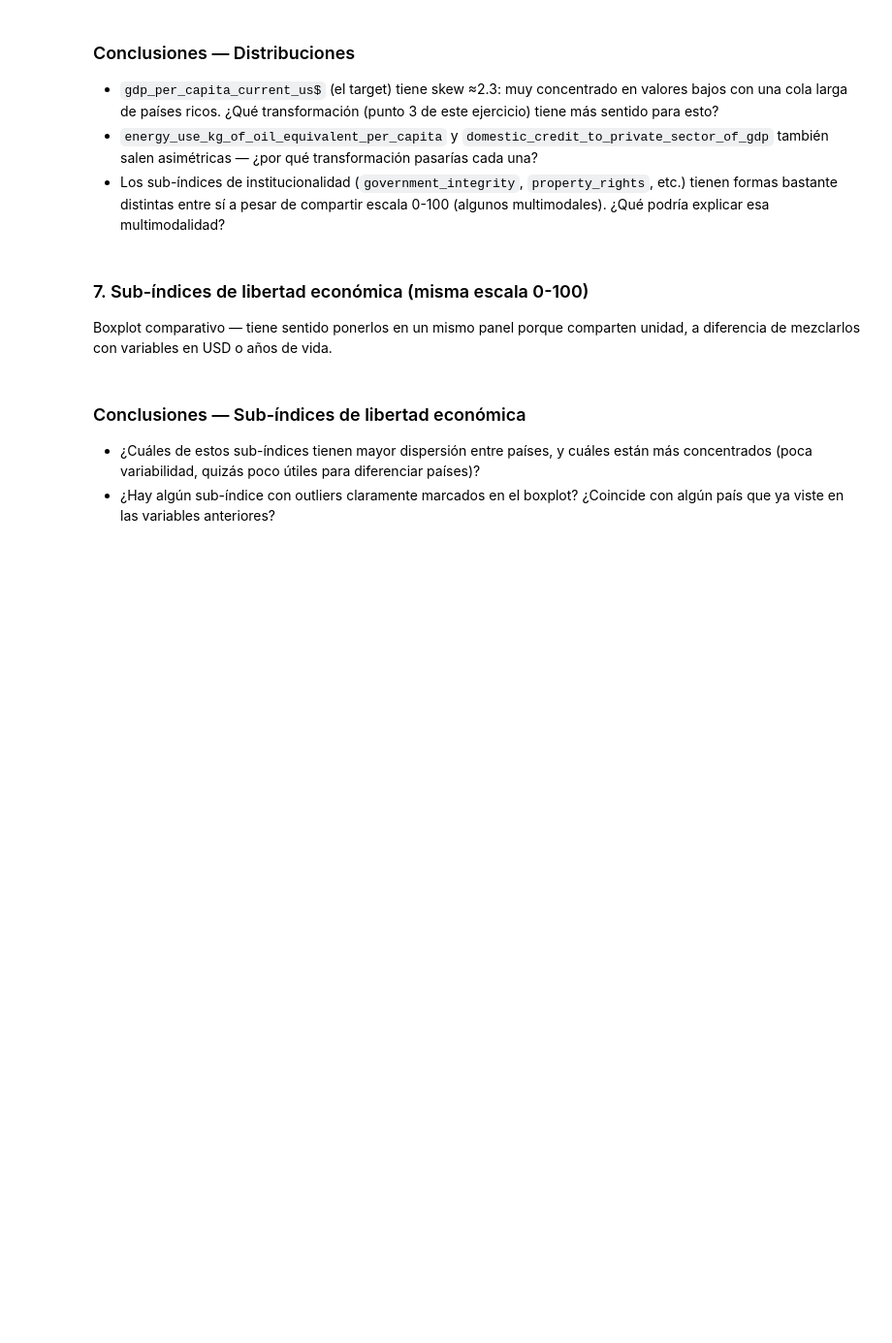
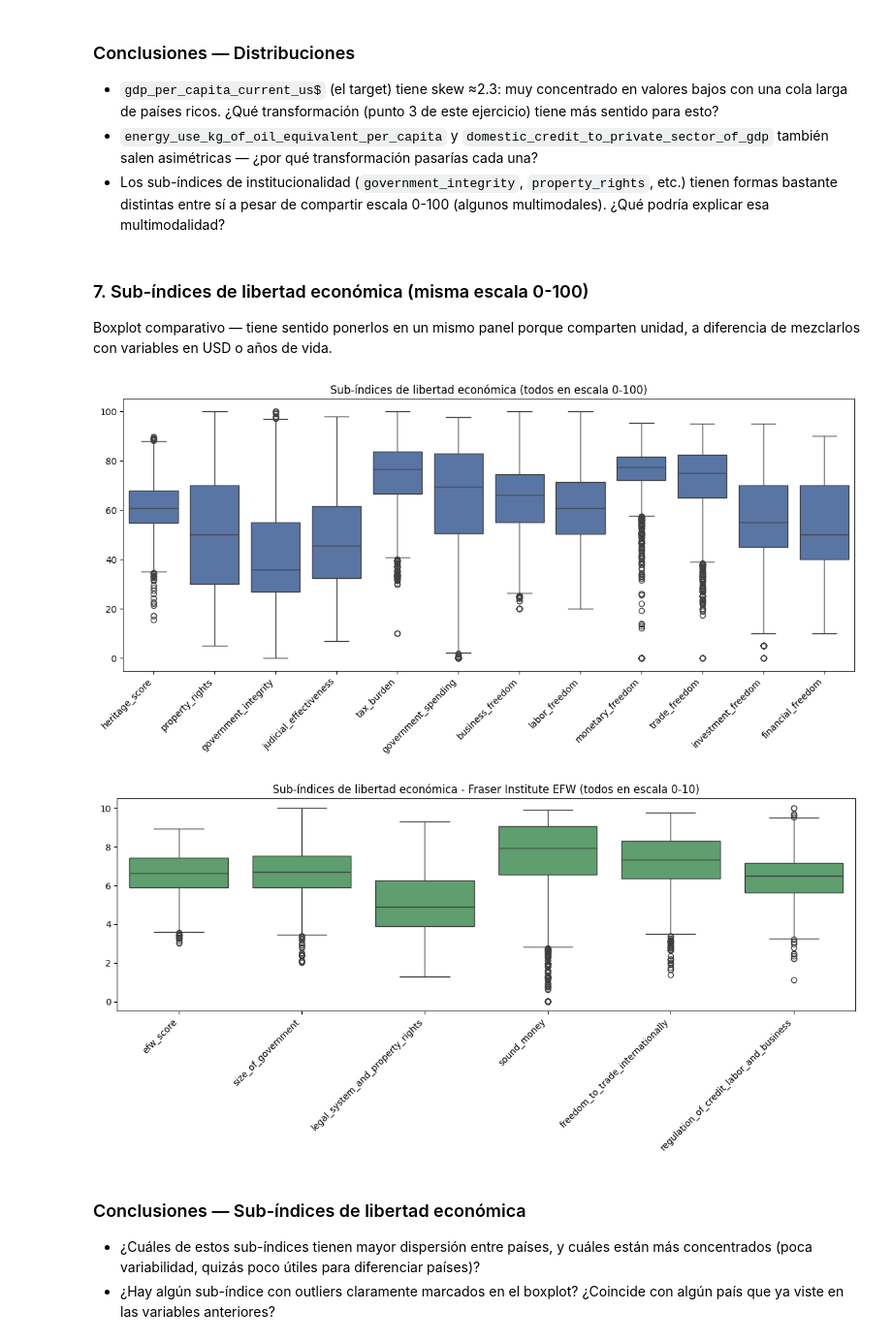
Before and after one commit to AlesioRios/Laboratorio-de-Datos-II, a Jupyter notebook: Lab_de_Datos_II_TP3.ipynb, the cells around one changed output. Shown at 97% size. Saved outputs shown, nothing was run; the diff lists cells and outputs as text; code cells hidden in the pictures; blank space fills up the shorter version.

```diff
--- a/Lab_de_Datos_II_TP3.ipynb
+++ b/Lab_de_Datos_II_TP3.ipynb
@@ -244,17 +372,33 @@ Boxplot comparativo — tiene sentido ponerlos en un mismo panel porque comparte
 # %%
 indices_libertad_100 = ['heritage_score', 'property_rights', 'government_integrity',
                          'judicial_effectiveness', 'tax_burden', 'government_spending',
                          'business_freedom', 'labor_freedom', 'monetary_freedom',
                          'trade_freedom', 'investment_freedom', 'financial_freedom']
 indices_libertad_100 = [c for c in indices_libertad_100 if c in df.columns]
 
 fig, ax = plt.subplots(figsize=(12, 6))
 sns.boxplot(data=df[indices_libertad_100], ax=ax, color='#4C72B0')
 ax.set_xticks(range(len(indices_libertad_100)))
 ax.set_xticklabels(indices_libertad_100, rotation=45, ha='right')
-ax.set_title('Sub-indices de libertad economica (todos en escala 0-100)')
+ax.set_title('Sub-índices de libertad económica (todos en escala 0-100)')
 plt.tight_layout()
 plt.show()
+
+indices_libertad_efw = ['efw_score', 'size_of_government', 'legal_system_and_property_rights',
+                         'sound_money', 'freedom_to_trade_internationally',
+                         'regulation_of_credit_labor_and_business']
+indices_libertad_efw = [c for c in indices_libertad_efw if c in df.columns]
+
+fig, ax = plt.subplots(figsize=(12, 6))
+sns.boxplot(data=df[indices_libertad_efw], ax=ax, color='#55A868')
+ax.set_xticks(range(len(indices_libertad_efw)))
+ax.set_xticklabels(indices_libertad_efw, rotation=45, ha='right')
+ax.set_title('Sub-índices de libertad económica - Fraser Institute EFW (todos en escala 0-10)')
+plt.tight_layout()
+plt.show()
+# %% [output]
+[figure, added]
+[figure, added]
 # %% [markdown]
 ### Conclusiones — Sub-índices de libertad económica
 
```
Also changed, not shown: parts of 14 cells of this notebook.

Task requirements = Copy the records above precisely, and leave every image out of the copy.

Your solution =
Before and after one commit to AlesioRios/Laboratorio-de-Datos-II, a Jupyter notebook: Lab_de_Datos_II_TP3.ipynb, the cells around one changed output. Shown at 97% size. Saved outputs shown, nothing was run; the diff lists cells and outputs as text; code cells hidden in the pictures; blank space fills up the shorter version.

```diff
--- a/Lab_de_Datos_II_TP3.ipynb
+++ b/Lab_de_Datos_II_TP3.ipynb
@@ -244,17 +372,33 @@ Boxplot comparativo — tiene sentido ponerlos en un mismo panel porque comparte
 # %%
 indices_libertad_100 = ['heritage_score', 'property_rights', 'government_integrity',
                          'judicial_effectiveness', 'tax_burden', 'government_spending',
                          'business_freedom', 'labor_freedom', 'monetary_freedom',
                          'trade_freedom', 'investment_freedom', 'financial_freedom']
 indices_libertad_100 = [c for c in indices_libertad_100 if c in df.columns]
 
 fig, ax = plt.subplots(figsize=(12, 6))
 sns.boxplot(data=df[indices_libertad_100], ax=ax, color='#4C72B0')
 ax.set_xticks(range(len(indices_libertad_100)))
 ax.set_xticklabels(indices_libertad_100, rotation=45, ha='right')
-ax.set_title('Sub-indices de libertad economica (todos en escala 0-100)')
+ax.set_title('Sub-índices de libertad económica (todos en escala 0-100)')
 plt.tight_layout()
 plt.show()
+
+indices_libertad_efw = ['efw_score', 'size_of_government', 'legal_system_and_property_rights',
+                         'sound_money', 'freedom_to_trade_internationally',
+                         'regulation_of_credit_labor_and_business']
+indices_libertad_efw = [c for c in indices_libertad_efw if c in df.columns]
+
+fig, ax = plt.subplots(figsize=(12, 6))
+sns.boxplot(data=df[indices_libertad_efw], ax=ax, color='#55A868')
+ax.set_xticks(range(len(indices_libertad_efw)))
+ax.set_xticklabels(indices_libertad_efw, rotation=45, ha='right')
+ax.set_title('Sub-índices de libertad económica - Fraser Institute EFW (todos en escala 0-10)')
+plt.tight_layout()
+plt.show()
+# %% [output]
+[figure, added]
+[figure, added]
 # %% [markdown]
 ### Conclusiones — Sub-índices de libertad económica
 
```
Also changed, not shown: parts of 14 cells of this notebook.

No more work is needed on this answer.